# Work instructions:
Reproduce the data below in full and exclude every picture.

# Material for this task:

§ §

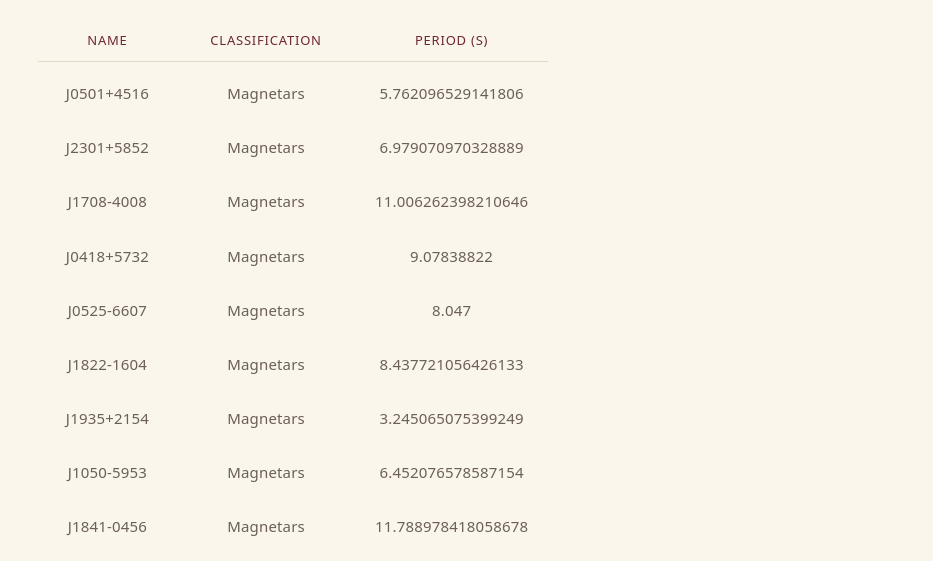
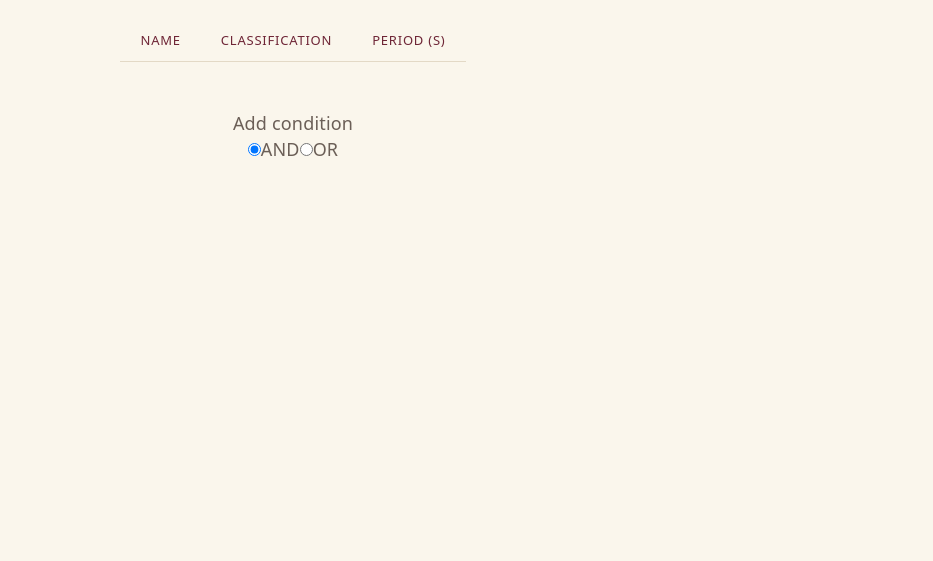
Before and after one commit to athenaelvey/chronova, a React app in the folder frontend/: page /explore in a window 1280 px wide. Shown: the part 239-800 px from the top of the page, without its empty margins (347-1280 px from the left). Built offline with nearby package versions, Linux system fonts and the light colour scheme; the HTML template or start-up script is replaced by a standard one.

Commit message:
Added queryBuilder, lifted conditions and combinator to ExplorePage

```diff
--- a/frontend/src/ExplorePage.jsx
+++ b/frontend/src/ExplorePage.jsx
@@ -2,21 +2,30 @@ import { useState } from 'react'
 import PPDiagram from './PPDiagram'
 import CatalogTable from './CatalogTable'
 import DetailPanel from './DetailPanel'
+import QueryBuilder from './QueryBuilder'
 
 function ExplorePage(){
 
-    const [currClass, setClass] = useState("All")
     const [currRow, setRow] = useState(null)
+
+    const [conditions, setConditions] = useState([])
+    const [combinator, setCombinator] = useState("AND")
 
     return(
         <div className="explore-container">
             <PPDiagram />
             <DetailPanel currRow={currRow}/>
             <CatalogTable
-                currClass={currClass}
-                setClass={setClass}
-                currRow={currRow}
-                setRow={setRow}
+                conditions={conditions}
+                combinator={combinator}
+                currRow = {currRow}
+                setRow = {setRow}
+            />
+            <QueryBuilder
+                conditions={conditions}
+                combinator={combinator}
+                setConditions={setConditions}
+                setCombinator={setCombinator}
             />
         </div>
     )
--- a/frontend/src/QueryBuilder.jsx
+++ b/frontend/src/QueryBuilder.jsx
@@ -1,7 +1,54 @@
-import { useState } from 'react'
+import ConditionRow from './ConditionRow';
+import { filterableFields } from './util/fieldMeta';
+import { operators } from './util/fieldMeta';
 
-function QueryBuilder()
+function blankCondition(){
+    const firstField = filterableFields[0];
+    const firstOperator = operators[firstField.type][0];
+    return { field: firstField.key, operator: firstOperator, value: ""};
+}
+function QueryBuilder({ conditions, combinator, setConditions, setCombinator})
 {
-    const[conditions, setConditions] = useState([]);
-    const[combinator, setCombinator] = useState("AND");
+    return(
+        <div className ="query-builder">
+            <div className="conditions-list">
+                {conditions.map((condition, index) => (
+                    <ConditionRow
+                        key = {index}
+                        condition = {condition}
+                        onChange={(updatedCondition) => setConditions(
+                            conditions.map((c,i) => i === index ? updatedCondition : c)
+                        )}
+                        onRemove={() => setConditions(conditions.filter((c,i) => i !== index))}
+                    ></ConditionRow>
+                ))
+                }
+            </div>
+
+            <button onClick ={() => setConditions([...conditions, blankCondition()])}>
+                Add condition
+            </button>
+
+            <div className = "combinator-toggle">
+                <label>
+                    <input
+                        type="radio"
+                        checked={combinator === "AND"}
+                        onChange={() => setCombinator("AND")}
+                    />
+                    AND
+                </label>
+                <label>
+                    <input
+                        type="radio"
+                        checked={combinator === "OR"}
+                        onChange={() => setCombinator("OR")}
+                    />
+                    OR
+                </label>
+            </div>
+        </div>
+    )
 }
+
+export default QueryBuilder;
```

§ §

# Response to the task:
Before and after one commit to athenaelvey/chronova, a React app in the folder frontend/: page /explore in a window 1280 px wide. Shown: the part 239-800 px from the top of the page, without its empty margins (347-1280 px from the left). Built offline with nearby package versions, Linux system fonts and the light colour scheme; the HTML template or start-up script is replaced by a standard one.

Commit message:
Added queryBuilder, lifted conditions and combinator to ExplorePage

```diff
--- a/frontend/src/ExplorePage.jsx
+++ b/frontend/src/ExplorePage.jsx
@@ -2,21 +2,30 @@ import { useState } from 'react'
 import PPDiagram from './PPDiagram'
 import CatalogTable from './CatalogTable'
 import DetailPanel from './DetailPanel'
+import QueryBuilder from './QueryBuilder'
 
 function ExplorePage(){
 
-    const [currClass, setClass] = useState("All")
     const [currRow, setRow] = useState(null)
+
+    const [conditions, setConditions] = useState([])
+    const [combinator, setCombinator] = useState("AND")
 
     return(
         <div className="explore-container">
             <PPDiagram />
             <DetailPanel currRow={currRow}/>
             <CatalogTable
-                currClass={currClass}
-                setClass={setClass}
-                currRow={currRow}
-                setRow={setRow}
+                conditions={conditions}
+                combinator={combinator}
+                currRow = {currRow}
+                setRow = {setRow}
+            />
+            <QueryBuilder
+                conditions={conditions}
+                combinator={combinator}
+                setConditions={setConditions}
+                setCombinator={setCombinator}
             />
         </div>
     )
--- a/frontend/src/QueryBuilder.jsx
+++ b/frontend/src/QueryBuilder.jsx
@@ -1,7 +1,54 @@
-import { useState } from 'react'
+import ConditionRow from './ConditionRow';
+import { filterableFields } from './util/fieldMeta';
+import { operators } from './util/fieldMeta';
 
-function QueryBuilder()
+function blankCondition(){
+    const firstField = filterableFields[0];
+    const firstOperator = operators[firstField.type][0];
+    return { field: firstField.key, operator: firstOperator, value: ""};
+}
+function QueryBuilder({ conditions, combinator, setConditions, setCombinator})
 {
-    const[conditions, setConditions] = useState([]);
-    const[combinator, setCombinator] = useState("AND");
+    return(
+        <div className ="query-builder">
+            <div className="conditions-list">
+                {conditions.map((condition, index) => (
+                    <ConditionRow
+                        key = {index}
+                        condition = {condition}
+                        onChange={(updatedCondition) => setConditions(
+                            conditions.map((c,i) => i === index ? updatedCondition : c)
+                        )}
+                        onRemove={() => setConditions(conditions.filter((c,i) => i !== index))}
+                    ></ConditionRow>
+                ))
+                }
+            </div>
+
+            <button onClick ={() => setConditions([...conditions, blankCondition()])}>
+                Add condition
+            </button>
+
+            <div className = "combinator-toggle">
+                <label>
+                    <input
+                        type="radio"
+                        checked={combinator === "AND"}
+                        onChange={() => setCombinator("AND")}
+                    />
+                    AND
+                </label>
+                <label>
+                    <input
+                        type="radio"
+                        checked={combinator === "OR"}
+                        onChange={() => setCombinator("OR")}
+                    />
+                    OR
+                </label>
+            </div>
+        </div>
+    )
 }
+
+export default QueryBuilder;
```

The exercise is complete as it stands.